When it comes to premium headphones, Jabra is not a brand that Indian headphone buyers automatically think of. However, the company’s new Jabra E85H headset enters a market that is populated by known names like Sony, Bose and more. That doesn’t mean that Jabra doesn’t have a history in the audio space, or that the company should be treated like an upstart, but with the quality of headphones its competitors have ordered, it certainly has an uphill battle.

The E85H is headlined by a lot of features that premium headphones should have, active noise cancellation being the most important out of those. Like the Sony MDR1000XM3 and others, the E85H also has internal circuitry to remove unwanted, ambient noise.
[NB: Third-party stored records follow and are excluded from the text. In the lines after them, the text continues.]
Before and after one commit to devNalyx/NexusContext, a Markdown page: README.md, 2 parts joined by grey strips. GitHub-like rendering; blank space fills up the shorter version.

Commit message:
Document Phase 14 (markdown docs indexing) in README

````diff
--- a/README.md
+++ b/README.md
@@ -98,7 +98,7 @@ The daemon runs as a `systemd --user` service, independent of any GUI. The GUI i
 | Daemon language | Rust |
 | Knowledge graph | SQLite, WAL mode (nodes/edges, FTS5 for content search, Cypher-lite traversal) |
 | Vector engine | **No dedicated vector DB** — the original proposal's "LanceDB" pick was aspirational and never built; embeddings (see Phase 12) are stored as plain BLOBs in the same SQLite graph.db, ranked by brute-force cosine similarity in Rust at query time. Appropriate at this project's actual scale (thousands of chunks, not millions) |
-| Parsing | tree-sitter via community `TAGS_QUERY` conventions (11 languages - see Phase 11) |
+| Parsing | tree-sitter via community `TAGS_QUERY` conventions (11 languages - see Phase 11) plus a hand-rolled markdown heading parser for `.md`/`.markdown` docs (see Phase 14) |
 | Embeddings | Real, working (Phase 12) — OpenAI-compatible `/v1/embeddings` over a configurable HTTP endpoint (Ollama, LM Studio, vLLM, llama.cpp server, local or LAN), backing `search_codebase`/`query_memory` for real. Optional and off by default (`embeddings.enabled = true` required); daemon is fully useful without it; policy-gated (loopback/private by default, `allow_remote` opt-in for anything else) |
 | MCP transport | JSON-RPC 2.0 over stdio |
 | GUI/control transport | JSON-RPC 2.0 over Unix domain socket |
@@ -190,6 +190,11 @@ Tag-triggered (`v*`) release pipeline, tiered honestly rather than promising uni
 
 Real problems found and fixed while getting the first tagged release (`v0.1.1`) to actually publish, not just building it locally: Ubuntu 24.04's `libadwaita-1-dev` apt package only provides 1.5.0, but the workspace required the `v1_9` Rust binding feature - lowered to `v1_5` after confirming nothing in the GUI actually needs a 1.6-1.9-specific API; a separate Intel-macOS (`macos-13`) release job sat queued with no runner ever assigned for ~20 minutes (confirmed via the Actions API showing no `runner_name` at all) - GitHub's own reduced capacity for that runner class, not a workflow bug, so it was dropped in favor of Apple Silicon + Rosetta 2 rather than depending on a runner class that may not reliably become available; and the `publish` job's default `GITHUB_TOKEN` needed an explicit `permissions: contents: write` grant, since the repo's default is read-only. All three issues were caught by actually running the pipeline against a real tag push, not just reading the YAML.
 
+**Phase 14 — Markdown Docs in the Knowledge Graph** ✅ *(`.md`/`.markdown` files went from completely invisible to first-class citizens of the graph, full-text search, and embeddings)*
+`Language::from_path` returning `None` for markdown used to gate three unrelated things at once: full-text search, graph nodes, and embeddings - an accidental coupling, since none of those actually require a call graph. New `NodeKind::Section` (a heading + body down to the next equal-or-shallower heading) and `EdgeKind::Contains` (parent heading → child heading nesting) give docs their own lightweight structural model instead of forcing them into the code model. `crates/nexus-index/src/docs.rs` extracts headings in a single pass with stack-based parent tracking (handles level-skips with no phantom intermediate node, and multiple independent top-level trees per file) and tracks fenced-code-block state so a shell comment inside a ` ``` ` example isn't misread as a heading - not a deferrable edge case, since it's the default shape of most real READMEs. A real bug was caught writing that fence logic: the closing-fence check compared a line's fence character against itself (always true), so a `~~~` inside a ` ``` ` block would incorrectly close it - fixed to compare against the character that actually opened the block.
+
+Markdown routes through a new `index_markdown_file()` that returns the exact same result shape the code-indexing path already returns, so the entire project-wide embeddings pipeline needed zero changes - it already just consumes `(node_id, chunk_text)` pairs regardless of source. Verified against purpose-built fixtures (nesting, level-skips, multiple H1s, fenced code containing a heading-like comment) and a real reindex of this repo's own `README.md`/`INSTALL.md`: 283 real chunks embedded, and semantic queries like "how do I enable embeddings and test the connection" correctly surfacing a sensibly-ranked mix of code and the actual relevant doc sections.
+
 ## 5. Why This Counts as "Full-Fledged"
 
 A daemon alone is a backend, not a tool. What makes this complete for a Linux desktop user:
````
Jabra’s noise cancelling might feel a bit aggressive, especially for those who haven’t used such headphones before. That though is not a dealbreaker in any way. It cuts off ambient noise quite well, which is what a buyer expect from such headphones.

The E85H also has a nice woven finish to it, which is strikingly different from the plastic or metallic finish that most companies go for. The headphones are heavy, but since they aren’t meant for running or exercise, that’s another element we can forgive. The earcups can swivel, which is useful when they’re around your neck, because they can rest on your chest instead of sticking out. The headphones also turn off automatically when they’re placed in this position and pause audio the moment you take them off your ears.

In fact, as far as features are concerned, there’s no questioning the E85H. It has the Jabra SoundPlus companion app, which lets you control the equalised and choose from certain presets. This also gives you access to Jabra’s SmartSound feature, which uses the headphones in-built microphones to listen to ambient noise and change the noise cancelling mode automatically. As with the Sony and many others, this feature makes sense on paper, but didn’t make a noticeable difference, at least on our usage.

But while this is a feature rich headphone alright, it fails in the most important department — audio quality. That doesn’t mean the audio experience is poor, but it pales in comparison to a Bose QuietComfort III, Sony MDR 1000XM3 or Bowers & Wilkins P7.

The E85H lacks the punchy bass that premium headphones are often known for. Additionally, they lack detail in audio. Imagine listening to a concert from outside the hall instead of being amongst the crowd, that’s the kind of experience the E85H delivers often. It over-emphasises the high notes, which makes it tiresome to use them for extended periods.

And finally, the Jabra E85H don’t really have an audio signature of their own. If the 1000XM3 is known for audio detail, Bose is known for crowd-pleasing bass and so on, the E85H excels in none, and that’s a problem for a headphone that is priced (operating price) at 24,900.

Granted that the E85H is a few thousand bucks cheaper than a lot of its competitors, but you will get a significantly better audio experience with all of those. And at the 20K plus price range, a few thousands is often not worth considering. If you can buy a 1000XM3 for 27,000, the extra two thousand is certainly worth paying for all the same features and better audio.

That said, the Jabra E85H does make a case for themselves with a feature-rich spec sheet, nice design and ease of use, headphones are first and foremost about audio quality, and a less than convincing experience in that department makes it difficult to recommend this over competitors.